5.With the working yarn held at the back slip the empty needle (A) into the first st from left to right and front to back so that the stitch is held open.

Needle position

Place RH needle in 1st stitch

6.Wrap the yarn clockwise around the needle and draw this loop back through the st to the front.

English:

English style wrap yarn

English: yarn from RH come under needle to left

English wrap yarn

Bring yarn over needle to right

English bring loop through

Pull new loop through to front with RH needle

Draw loop through stitch and leave on RH needle

Drop worked stitch from LH needle to complete

Continental:

Continental: using LH wrap yarn over to the right

Bring yarn back under to the left

Using RH needle pull loop through to front

7.Slip the worked st off needle B. The new st sits on needle A with it’s left leg (leading to the working yarn if right-handed) at the back and it’s right leg (leading to the working yarn if left-handed) at the front. If a st is accidentally dropped off the needle you should take care to ensure that it sits in the same manner when picking it up again or you will end up with an errant twisted st in your pattern (covered later).
8.Repeat steps 5-7 to the end of the row.
9.Transfer the full needle to the other hand, turning it so that the wrong-side (WS) is face up. You will be looking at a row of ‘bumps’ or ‘bars’ under the needle.

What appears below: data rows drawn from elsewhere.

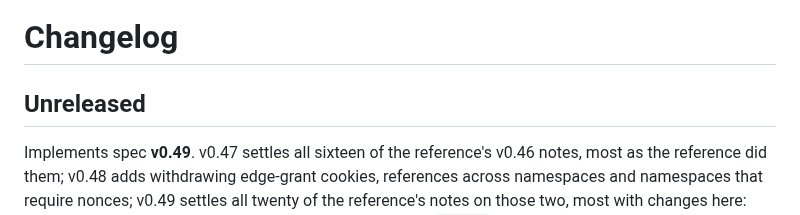
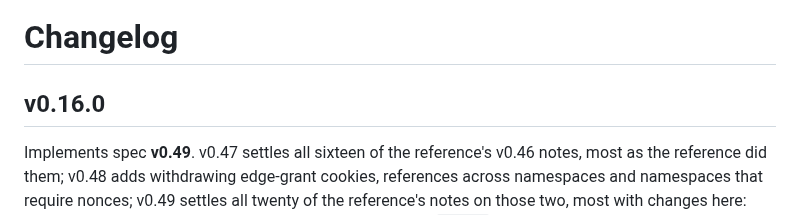
Before and after one commit to middle-management/patchlog, a Markdown page: CHANGELOG.md, the part around the change. Drawn GitHub-style.

Commit message:
Release v0.16.0
Co-Authored-By: Claude Opus 5.5 <noreply@anthropic.com>
Claude-Session: https://claude.ai/code/session_01Jw4LdK9ZcwFURtDHpfXEHx

```diff
--- a/CHANGELOG.md
+++ b/CHANGELOG.md
@@ -1,6 +1,6 @@
 # Changelog
 
-## Unreleased
+## v0.16.0
 
 Implements spec **v0.49**. v0.47 settles all sixteen of the reference's v0.46 notes, most as
 the reference did them; v0.48 adds withdrawing edge-grant cookies, references across
```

These are purl stitches produced when you knit into the the right-side (RS).WS purl bumps10.Ensure the yarn is held at the back again before you position the empty needle, as with step 5. If you position the needle first then take the yarn back you will create an extra stitch at the beginning of this row.
11.Work steps 5-8 to the end of the row.
12.You will now see a row of ‘horseshoes’ below the needle which are the knit stitches.RS horseshoes13.Transfer the needle to your other hand and note that the row just worked appears now as purl stitches on the RS.
14.Repeat steps 5-10 repeatedly until you have an adequate length for a scarf and cast-off (demonstrated in another tutorial).

Twisted Knit St
– instead of an open horseshoe these knit stitches have crossed legs that draw them tighter together. There are two methods by which they are produced to give a right over left twist or left over right twist respectively. The first is used to emphasise lines particularly in lace patterns and is referred to in knitting patterns as through the back loop (tbl). The second is generally considered to be a mistake. By being familiar with how they look and how they are produced at an early stage whilst learning to knit you can avoid creating them accidentally and making your garments tighter than the pattern originally intended.

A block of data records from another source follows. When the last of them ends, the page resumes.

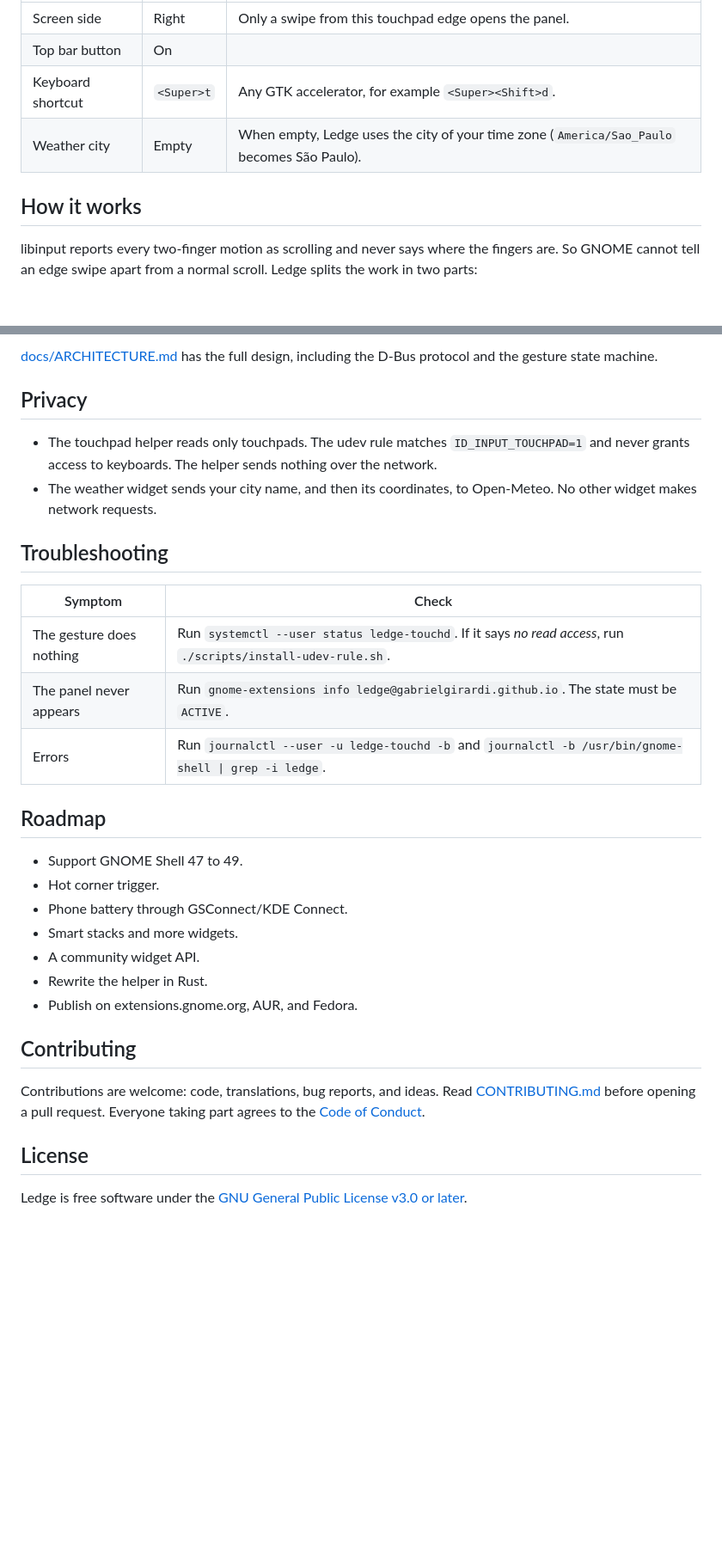
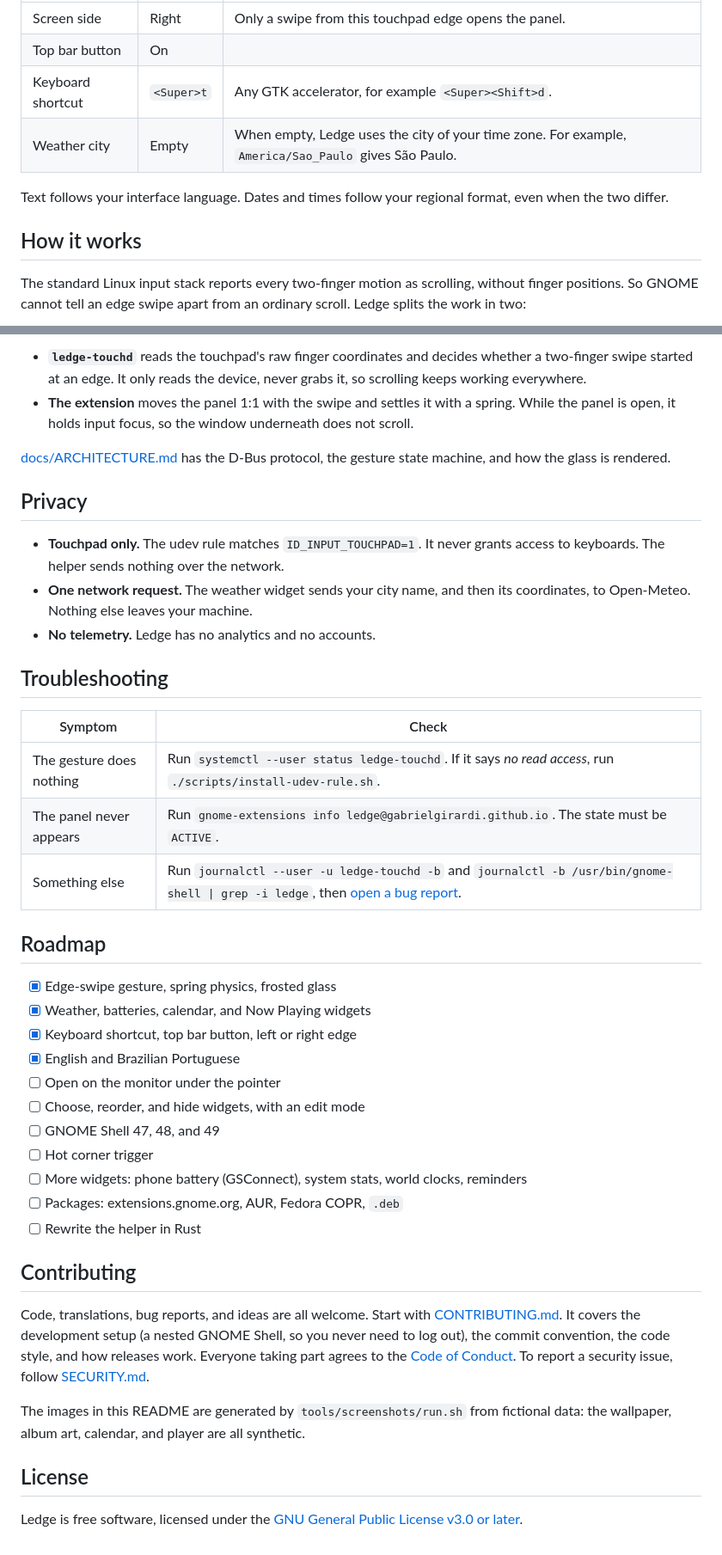
Before and after one commit to GabrielGirardi/ledge, a Markdown page: README.md, 2 parts joined by grey strips. Shown at 86% size. GitHub-like rendering; blank space fills up the shorter version.

```diff
--- a/README.md
+++ b/README.md
@@ -73,11 +132,14 @@ Extensions app.
 | Screen side | Right | Only a swipe from this touchpad edge opens the panel. |
 | Top bar button | On | |
 | Keyboard shortcut | `<Super>t` | Any GTK accelerator, for example `<Super><Shift>d`. |
-| Weather city | Empty | When empty, Ledge uses the city of your time zone (`America/Sao_Paulo` becomes São Paulo). |
+| Weather city | Empty | When empty, Ledge uses the city of your time zone. For example, `America/Sao_Paulo` gives São Paulo. |
+
+Text follows your interface language. Dates and times follow your regional
+format, even when the two differ.
 
 ## How it works
 
-libinput reports every two-finger motion as scrolling and never says where the
-fingers are. So GNOME cannot tell an edge swipe apart from a normal scroll.
-Ledge splits the work in two parts:
+The standard Linux input stack reports every two-finger motion as scrolling,
+without finger positions. So GNOME cannot tell an edge swipe apart from an
+ordinary scroll. Ledge splits the work in two:
 
@@ -90,14 +153,21 @@ Ledge splits the work in two parts:
 
-[docs/ARCHITECTURE.md](docs/ARCHITECTURE.md) has the full design, including the
-D-Bus protocol and the gesture state machine.
+- **`ledge-touchd`** reads the touchpad's raw finger coordinates and decides
+  whether a two-finger swipe started at an edge. It only reads the device,
+  never grabs it, so scrolling keeps working everywhere.
+- **The extension** moves the panel 1:1 with the swipe and settles it with a
+  spring. While the panel is open, it holds input focus, so the window
+  underneath does not scroll.
+
+[docs/ARCHITECTURE.md](docs/ARCHITECTURE.md) has the D-Bus protocol, the gesture
+state machine, and how the glass is rendered.
 
 ## Privacy
 
-- The touchpad helper reads only touchpads. The udev rule matches
-  `ID_INPUT_TOUCHPAD=1` and never grants access to keyboards. The helper sends
-  nothing over the network.
-- The weather widget sends your city name, and then its coordinates, to
-  Open-Meteo. No other widget makes network requests.
+- **Touchpad only.** The udev rule matches `ID_INPUT_TOUCHPAD=1`. It never
+  grants access to keyboards. The helper sends nothing over the network.
+- **One network request.** The weather widget sends your city name, and then
+  its coordinates, to Open-Meteo. Nothing else leaves your machine.
+- **No telemetry.** Ledge has no analytics and no accounts.
 
 ## Troubleshooting
 
@@ -105,25 +175,36 @@ D-Bus protocol and the gesture state machine.
 |---|---|
 | The gesture does nothing | Run `systemctl --user status ledge-touchd`. If it says *no read access*, run `./scripts/install-udev-rule.sh`. |
 | The panel never appears | Run `gnome-extensions info ledge@gabrielgirardi.github.io`. The state must be `ACTIVE`. |
-| Errors | Run `journalctl --user -u ledge-touchd -b` and `journalctl -b /usr/bin/gnome-shell \| grep -i ledge`. |
+| Something else | Run `journalctl --user -u ledge-touchd -b` and `journalctl -b /usr/bin/gnome-shell \| grep -i ledge`, then [open a bug report](https://github.com/GabrielGirardi/ledge/issues/new/choose). |
 
 ## Roadmap
 
-- Support GNOME Shell 47 to 49.
-- Hot corner trigger.
-- Phone battery through GSConnect/KDE Connect.
-- Smart stacks and more widgets.
-- A community widget API.
-- Rewrite the helper in Rust.
-- Publish on extensions.gnome.org, AUR, and Fedora.
+- [x] Edge-swipe gesture, spring physics, frosted glass
+- [x] Weather, batteries, calendar, and Now Playing widgets
+- [x] Keyboard shortcut, top bar button, left or right edge
+- [x] English and Brazilian Portuguese
+- [ ] Open on the monitor under the pointer
+- [ ] Choose, reorder, and hide widgets, with an edit mode
+- [ ] GNOME Shell 47, 48, and 49
+- [ ] Hot corner trigger
+- [ ] More widgets: phone battery (GSConnect), system stats, world clocks, reminders
+- [ ] Packages: extensions.gnome.org, AUR, Fedora COPR, `.deb`
+- [ ] Rewrite the helper in Rust
 
 ## Contributing
 
-Contributions are welcome: code, translations, bug reports, and ideas. Read
-[CONTRIBUTING.md](CONTRIBUTING.md) before opening a pull request. Everyone
-taking part agrees to the [Code of Conduct](CODE_OF_CONDUCT.md).
+Code, translations, bug reports, and ideas are all welcome. Start with
+[CONTRIBUTING.md](CONTRIBUTING.md). It covers the development setup (a nested
+GNOME Shell, so you never need to log out), the commit convention, the code
+style, and how releases work. Everyone taking part agrees to the [Code of
+Conduct](CODE_OF_CONDUCT.md). To report a security issue, follow
+[SECURITY.md](SECURITY.md).
+
+The images in this README are generated by `tools/screenshots/run.sh` from
+fictional data: the wallpaper, album art, calendar, and player are all
+synthetic.
 
 ## License
 
-Ledge is free software under the [GNU General Public License v3.0 or
+Ledge is free software, licensed under the [GNU General Public License v3.0 or
 later](LICENSE).
```
Also changed, not shown: other parts of README.md (+106 -46 lines), CHANGELOG.md (+10 -0 lines), CONTRIBUTING.md (+14 -0 lines), docs/images/hero.jpg (added), docs/images/left-pt-br.png (added), docs/images/panel.png (added), docs/images/preferences.png (added), 6 other files.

Right-over-left (Ktbl)
1.Follow steps 1-3 or 4 above as usual.
2.With the working yarn held at the back slip the empty needle (A) into the first st from right to left and front to back.Position needle right to left and front to back (through the back loop)3.Follow steps 6-8 above as usual.
4.The twisted stitch is created in the row below those positioned on the needle.

Left-over-right

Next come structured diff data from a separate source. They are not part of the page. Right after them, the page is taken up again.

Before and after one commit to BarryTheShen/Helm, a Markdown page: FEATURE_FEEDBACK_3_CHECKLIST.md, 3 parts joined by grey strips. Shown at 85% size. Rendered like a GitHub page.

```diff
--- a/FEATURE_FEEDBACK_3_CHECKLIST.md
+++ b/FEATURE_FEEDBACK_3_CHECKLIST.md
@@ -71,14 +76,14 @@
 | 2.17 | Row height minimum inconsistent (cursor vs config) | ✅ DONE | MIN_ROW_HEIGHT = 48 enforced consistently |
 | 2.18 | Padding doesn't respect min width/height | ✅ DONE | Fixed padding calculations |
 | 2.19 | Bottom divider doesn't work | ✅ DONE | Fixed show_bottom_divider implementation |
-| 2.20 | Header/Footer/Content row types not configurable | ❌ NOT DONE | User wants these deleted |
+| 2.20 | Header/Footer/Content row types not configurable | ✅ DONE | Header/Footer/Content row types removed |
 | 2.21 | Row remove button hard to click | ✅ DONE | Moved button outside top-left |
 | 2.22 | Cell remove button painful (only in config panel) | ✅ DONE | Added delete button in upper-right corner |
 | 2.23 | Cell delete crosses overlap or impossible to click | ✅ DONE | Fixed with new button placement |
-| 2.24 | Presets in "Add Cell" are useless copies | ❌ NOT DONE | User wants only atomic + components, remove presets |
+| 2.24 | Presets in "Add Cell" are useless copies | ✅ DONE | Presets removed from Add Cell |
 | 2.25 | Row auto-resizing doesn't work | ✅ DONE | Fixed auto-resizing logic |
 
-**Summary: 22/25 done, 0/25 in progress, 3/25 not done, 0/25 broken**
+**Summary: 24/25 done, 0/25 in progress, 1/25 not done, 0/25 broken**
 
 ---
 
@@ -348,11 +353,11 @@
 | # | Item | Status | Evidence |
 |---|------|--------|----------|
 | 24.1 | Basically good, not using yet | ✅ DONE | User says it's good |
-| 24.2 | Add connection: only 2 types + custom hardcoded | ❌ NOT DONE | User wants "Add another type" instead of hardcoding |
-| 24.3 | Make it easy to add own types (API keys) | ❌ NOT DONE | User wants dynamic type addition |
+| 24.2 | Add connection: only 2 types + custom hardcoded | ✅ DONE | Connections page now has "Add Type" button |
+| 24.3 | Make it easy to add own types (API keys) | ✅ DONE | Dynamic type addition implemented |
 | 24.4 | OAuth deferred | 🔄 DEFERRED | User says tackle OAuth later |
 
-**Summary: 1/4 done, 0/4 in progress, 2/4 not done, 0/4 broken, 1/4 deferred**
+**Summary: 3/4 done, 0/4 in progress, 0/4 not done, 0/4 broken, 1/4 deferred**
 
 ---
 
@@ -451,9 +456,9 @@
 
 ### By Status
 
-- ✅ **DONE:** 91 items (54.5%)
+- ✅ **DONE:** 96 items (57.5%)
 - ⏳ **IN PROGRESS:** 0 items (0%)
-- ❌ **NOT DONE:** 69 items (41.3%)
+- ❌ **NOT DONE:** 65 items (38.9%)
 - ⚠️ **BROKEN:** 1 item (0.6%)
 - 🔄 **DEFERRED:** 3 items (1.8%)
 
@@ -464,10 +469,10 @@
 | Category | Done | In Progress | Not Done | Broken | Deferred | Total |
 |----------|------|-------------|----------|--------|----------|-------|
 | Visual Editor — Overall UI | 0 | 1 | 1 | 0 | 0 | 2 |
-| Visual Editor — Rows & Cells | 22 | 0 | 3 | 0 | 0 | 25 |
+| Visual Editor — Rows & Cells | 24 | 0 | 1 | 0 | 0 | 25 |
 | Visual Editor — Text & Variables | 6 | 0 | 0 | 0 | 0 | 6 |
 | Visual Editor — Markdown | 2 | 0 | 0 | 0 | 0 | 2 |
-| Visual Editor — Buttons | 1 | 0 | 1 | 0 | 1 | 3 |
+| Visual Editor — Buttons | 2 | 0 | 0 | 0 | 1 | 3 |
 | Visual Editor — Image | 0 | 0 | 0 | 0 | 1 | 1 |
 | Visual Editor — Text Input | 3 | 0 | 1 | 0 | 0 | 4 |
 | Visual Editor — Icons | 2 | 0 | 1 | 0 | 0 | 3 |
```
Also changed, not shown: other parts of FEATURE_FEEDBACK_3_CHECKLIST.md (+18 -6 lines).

1.Follow steps 1-5 above as usual.
2.Wrap the yarn anti-clockwise around the needle and draw this loop back through the st to the front.3.Slip the worked st off needle B. The new stitch sits on needle A with it’s left leg (leading to the working yarn) at the front and it’s right leg at the back.
4.Repeat steps 1-3 until the end of the row.
5.The twisted stitches will not appear until you have worked the next row as usual. They can therefore still be resolved by working each st in this row, either as a K or a P, through the back loop.

Photo’s and text copyright ©onehandknits (Anna Richardson) 2010. Not for redistribution.

Post to Twitter Post to Facebook Post to Google Buzz Post to Reddit Post to StumbleUpon

About Onehandknits

I am a former doctor now designing knitwear and teaching in SE London.
This entry was posted in Beginner, Knitting Tutorials and tagged , , , , , , , , , , , , , , , , , . Bookmark the permalink.

Leave a Reply

Your email address will not be published. Required fields are marked *